Musicians have slang terminology for all kinds of things: they refer to jobs as “gigs”, call their instruments “axes”, and consider the extra woodwinds, i.e. piccolo, E-flat clarinet, English horn, and contrabassoon as “toys”. The term I want to focus on today is “B-flat Major” – not the key, but the term, which means average, normal, commonplace.
Most music students begin learning to play in bands, and bands spend an inordinate amount of time in B-flat, largely because most of the band instruments are B-flat instruments: clarinets, trumpets, tenor saxophones, coronets, euphonium, and trombones to name just a few. For ease of learning, pieces for bands are written in B-flat, F, and sometimes E-flat to accommodate these instruments. It is entirely possible for a flutist, for example, to leave high school without ever having played in sharp keys.
Over the years musicians have started referring to generic circumstances as “B-flat Major”. I did that in a knitting class I was teaching once, and the students looked at me as if I had taken leave of my senses. Only one knew what I meant. She had gone to music school.

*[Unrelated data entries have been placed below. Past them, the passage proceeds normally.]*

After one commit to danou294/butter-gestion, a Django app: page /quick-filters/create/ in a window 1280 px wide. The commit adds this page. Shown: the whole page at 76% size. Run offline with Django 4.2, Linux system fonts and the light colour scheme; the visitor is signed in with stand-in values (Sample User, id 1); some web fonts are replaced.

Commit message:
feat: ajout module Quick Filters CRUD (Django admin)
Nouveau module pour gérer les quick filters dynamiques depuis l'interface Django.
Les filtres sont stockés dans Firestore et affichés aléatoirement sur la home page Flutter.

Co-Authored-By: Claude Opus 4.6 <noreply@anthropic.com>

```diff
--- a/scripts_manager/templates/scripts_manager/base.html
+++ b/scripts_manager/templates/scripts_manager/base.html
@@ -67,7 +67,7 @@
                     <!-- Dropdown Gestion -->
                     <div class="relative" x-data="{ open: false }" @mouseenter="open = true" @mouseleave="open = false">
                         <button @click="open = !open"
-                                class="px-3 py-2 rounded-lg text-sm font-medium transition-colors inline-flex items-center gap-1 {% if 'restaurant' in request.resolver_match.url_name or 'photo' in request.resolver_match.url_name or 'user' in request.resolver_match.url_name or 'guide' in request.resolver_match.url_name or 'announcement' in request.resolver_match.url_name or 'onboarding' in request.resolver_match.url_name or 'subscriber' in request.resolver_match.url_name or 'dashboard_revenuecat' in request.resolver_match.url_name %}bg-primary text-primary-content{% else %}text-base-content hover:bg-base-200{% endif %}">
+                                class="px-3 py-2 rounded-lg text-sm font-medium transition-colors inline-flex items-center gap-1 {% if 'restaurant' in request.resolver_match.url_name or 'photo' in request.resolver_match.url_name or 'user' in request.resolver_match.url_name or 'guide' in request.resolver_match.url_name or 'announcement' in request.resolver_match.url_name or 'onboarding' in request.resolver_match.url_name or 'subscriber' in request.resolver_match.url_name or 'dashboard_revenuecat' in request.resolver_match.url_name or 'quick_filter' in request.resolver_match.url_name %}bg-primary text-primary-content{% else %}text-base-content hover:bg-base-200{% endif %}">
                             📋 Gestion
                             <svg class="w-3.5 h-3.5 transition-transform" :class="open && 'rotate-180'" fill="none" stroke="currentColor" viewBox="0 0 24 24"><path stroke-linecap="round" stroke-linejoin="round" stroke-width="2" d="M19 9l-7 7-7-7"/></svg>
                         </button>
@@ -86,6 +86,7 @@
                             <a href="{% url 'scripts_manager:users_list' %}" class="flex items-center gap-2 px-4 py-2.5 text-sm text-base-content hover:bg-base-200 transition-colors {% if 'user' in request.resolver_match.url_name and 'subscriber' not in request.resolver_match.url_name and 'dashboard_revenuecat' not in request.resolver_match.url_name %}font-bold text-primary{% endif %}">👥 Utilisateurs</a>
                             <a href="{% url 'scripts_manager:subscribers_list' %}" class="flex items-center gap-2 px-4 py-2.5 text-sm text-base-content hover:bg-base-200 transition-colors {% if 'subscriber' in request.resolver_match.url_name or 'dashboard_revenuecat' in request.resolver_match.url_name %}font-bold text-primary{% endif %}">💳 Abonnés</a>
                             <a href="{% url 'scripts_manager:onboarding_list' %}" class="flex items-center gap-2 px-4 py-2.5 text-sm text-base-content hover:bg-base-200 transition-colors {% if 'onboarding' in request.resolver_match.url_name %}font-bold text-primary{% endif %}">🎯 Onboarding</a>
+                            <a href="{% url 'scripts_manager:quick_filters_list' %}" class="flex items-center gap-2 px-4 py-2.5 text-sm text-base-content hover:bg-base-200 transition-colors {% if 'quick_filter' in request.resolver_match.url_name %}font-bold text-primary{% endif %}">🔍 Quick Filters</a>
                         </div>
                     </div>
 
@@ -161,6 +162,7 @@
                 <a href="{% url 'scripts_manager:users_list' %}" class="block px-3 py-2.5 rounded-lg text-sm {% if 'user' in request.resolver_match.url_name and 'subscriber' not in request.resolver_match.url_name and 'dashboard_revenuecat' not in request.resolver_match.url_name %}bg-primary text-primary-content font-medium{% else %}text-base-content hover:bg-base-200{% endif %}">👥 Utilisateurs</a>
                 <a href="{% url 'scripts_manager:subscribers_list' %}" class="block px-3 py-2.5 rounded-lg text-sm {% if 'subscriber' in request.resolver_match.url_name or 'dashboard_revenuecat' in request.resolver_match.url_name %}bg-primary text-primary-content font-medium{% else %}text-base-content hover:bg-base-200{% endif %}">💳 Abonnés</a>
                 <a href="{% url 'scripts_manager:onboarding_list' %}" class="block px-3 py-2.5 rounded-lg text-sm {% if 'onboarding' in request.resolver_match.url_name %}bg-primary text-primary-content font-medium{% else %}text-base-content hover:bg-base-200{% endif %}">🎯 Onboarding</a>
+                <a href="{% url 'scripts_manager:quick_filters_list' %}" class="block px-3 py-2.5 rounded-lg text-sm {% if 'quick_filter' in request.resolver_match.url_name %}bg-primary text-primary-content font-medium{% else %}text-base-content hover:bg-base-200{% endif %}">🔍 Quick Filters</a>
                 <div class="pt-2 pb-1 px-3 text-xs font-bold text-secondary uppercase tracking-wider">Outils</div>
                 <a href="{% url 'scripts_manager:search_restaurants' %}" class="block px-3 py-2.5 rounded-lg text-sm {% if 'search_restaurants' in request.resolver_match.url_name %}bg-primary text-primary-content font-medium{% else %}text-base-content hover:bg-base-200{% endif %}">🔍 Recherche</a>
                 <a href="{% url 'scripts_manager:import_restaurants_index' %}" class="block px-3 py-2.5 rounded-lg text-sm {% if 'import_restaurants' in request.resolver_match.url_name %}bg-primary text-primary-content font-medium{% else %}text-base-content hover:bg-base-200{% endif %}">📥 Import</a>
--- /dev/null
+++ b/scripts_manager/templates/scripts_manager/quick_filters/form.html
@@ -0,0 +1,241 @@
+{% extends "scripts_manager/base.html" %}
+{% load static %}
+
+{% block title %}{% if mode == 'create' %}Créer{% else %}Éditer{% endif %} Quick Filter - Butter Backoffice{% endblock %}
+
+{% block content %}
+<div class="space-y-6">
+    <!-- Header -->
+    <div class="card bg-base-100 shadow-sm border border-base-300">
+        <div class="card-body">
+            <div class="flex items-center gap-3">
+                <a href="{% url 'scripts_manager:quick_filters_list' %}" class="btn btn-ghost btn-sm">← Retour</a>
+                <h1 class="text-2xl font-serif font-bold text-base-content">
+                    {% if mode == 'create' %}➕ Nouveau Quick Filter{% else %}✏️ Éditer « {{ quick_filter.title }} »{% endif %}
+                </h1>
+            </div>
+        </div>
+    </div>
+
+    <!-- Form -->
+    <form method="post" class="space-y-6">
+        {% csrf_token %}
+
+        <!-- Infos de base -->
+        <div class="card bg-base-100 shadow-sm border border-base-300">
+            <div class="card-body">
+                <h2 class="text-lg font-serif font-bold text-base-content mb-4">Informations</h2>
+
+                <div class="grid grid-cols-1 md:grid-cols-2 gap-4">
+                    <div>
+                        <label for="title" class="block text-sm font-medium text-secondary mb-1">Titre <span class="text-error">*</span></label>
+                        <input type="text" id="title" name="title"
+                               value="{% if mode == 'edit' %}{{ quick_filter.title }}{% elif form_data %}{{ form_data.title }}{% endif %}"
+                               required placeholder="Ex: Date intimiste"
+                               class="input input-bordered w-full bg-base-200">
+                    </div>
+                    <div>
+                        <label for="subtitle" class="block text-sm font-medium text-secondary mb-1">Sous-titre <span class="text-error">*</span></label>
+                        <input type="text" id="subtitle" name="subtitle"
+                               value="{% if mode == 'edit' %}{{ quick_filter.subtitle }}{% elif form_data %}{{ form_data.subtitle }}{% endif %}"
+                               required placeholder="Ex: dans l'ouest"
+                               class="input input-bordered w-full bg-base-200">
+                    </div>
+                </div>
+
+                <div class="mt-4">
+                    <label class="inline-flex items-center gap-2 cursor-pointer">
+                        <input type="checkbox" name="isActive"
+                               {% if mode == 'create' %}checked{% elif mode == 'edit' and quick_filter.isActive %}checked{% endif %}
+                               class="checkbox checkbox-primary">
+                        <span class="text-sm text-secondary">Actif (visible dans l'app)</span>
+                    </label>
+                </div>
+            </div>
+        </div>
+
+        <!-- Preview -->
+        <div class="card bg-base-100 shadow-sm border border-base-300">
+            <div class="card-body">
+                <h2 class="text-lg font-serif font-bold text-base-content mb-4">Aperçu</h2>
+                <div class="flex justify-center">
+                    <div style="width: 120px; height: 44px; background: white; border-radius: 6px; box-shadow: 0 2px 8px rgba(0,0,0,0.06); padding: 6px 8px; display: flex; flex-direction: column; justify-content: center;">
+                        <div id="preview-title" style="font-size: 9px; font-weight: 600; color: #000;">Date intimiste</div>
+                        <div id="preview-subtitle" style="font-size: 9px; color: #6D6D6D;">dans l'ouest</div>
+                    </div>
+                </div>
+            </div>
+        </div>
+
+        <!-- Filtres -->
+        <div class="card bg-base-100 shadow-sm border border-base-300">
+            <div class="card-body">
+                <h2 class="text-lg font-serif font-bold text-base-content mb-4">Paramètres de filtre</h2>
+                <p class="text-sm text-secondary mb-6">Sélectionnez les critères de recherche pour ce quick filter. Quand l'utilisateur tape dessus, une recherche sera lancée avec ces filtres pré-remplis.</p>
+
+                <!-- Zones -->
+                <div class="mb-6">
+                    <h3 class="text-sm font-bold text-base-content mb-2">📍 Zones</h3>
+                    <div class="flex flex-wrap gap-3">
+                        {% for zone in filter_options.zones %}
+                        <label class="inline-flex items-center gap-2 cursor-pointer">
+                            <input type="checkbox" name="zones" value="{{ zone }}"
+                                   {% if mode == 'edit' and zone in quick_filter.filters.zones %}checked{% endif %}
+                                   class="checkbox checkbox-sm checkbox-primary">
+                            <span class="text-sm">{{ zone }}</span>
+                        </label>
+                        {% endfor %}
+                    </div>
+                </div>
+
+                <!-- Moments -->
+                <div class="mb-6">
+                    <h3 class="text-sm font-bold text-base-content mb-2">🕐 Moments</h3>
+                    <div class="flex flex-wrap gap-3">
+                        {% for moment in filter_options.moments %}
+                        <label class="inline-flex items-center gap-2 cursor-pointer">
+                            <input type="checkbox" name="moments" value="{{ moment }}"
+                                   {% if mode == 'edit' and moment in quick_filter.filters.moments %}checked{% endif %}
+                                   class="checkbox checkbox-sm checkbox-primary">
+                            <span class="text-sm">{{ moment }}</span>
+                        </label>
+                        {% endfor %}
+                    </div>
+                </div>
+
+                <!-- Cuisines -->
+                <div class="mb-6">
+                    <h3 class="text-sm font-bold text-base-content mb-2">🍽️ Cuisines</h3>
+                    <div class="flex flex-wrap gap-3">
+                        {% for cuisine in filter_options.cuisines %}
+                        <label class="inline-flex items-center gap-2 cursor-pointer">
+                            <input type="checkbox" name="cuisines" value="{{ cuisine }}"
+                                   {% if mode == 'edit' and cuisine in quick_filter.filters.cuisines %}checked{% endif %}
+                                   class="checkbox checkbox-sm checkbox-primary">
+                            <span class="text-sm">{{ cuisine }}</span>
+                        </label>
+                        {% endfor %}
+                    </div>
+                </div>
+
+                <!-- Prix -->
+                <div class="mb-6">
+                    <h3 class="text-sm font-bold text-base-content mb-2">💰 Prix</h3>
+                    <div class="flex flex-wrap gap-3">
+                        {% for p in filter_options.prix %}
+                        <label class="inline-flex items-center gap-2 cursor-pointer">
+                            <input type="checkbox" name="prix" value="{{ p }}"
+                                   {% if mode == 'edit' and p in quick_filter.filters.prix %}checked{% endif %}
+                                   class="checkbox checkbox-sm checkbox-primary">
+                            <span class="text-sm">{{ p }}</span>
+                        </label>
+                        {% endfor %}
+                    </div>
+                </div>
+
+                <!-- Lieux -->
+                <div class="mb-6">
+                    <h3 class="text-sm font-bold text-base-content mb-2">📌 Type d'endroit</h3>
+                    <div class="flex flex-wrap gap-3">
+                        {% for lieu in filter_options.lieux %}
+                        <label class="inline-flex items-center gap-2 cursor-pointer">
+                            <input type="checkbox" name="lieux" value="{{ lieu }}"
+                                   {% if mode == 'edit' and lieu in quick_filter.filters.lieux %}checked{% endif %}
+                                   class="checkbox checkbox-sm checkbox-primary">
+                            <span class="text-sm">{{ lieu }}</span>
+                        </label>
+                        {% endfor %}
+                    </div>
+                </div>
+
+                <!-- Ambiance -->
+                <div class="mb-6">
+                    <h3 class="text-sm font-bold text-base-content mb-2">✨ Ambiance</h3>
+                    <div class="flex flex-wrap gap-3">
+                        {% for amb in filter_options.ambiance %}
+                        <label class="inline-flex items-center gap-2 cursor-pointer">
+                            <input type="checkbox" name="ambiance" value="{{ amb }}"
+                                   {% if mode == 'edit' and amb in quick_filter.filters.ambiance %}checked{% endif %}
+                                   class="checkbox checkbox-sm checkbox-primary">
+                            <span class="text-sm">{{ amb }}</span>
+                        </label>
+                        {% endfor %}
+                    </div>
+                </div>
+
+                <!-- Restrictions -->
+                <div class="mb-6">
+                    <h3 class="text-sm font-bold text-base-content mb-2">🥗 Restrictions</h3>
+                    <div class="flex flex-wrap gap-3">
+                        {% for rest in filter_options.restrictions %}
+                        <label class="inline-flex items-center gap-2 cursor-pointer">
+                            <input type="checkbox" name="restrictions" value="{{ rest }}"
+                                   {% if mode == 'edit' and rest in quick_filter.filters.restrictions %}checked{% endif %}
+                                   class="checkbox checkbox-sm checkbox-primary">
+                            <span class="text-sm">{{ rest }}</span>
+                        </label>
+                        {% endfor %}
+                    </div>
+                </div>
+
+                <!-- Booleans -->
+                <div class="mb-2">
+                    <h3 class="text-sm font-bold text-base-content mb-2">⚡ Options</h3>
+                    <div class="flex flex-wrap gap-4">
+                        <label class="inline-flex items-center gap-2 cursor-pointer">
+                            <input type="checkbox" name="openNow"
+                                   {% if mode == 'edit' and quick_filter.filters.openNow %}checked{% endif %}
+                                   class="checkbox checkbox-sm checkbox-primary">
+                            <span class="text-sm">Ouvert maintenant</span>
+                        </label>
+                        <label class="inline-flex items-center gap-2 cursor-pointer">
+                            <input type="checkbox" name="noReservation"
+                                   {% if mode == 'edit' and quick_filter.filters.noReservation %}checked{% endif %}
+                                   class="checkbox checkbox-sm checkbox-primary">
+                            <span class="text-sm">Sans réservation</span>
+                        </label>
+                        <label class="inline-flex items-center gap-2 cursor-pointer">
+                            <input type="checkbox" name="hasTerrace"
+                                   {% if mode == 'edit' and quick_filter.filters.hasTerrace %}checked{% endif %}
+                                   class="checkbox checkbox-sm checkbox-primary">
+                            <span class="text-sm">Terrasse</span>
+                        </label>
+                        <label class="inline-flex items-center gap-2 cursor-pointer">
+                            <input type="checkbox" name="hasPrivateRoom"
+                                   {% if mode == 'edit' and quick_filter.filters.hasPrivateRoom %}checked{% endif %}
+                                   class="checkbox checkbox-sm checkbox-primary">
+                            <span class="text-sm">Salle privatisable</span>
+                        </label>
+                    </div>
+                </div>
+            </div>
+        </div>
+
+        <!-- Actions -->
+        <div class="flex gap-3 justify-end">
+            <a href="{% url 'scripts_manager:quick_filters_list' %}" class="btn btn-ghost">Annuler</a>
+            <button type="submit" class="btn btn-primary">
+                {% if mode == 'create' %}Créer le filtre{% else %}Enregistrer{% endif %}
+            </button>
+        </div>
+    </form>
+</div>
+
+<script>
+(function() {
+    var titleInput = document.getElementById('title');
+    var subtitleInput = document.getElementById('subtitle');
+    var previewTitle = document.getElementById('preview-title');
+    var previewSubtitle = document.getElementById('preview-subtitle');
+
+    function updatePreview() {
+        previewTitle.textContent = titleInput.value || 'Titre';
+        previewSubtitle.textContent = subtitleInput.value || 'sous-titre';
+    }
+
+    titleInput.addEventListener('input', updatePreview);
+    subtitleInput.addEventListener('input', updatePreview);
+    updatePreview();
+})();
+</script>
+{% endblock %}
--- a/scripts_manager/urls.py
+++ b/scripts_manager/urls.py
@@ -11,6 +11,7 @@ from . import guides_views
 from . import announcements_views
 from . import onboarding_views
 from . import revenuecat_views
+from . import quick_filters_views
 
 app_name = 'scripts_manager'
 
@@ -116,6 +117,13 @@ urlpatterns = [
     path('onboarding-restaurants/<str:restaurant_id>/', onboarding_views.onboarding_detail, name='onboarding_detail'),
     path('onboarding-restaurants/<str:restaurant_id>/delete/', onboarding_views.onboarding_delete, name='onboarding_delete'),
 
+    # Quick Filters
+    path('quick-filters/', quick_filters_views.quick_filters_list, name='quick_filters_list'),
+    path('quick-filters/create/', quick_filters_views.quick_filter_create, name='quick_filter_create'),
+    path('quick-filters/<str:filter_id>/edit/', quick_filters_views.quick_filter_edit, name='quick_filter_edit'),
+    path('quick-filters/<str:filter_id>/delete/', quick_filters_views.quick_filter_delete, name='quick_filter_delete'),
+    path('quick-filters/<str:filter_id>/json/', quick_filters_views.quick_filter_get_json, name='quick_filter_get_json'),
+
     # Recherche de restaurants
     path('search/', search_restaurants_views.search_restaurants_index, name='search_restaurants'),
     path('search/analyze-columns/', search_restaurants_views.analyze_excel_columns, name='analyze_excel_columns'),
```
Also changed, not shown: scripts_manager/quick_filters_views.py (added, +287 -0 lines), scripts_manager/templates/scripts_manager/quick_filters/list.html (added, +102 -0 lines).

I read about 20 blogs from the Blogging from A to Z challenge yesterday, most of theme posted by writers. Many were excellent. I would say in comparison, my writing is extremely B-flat Major.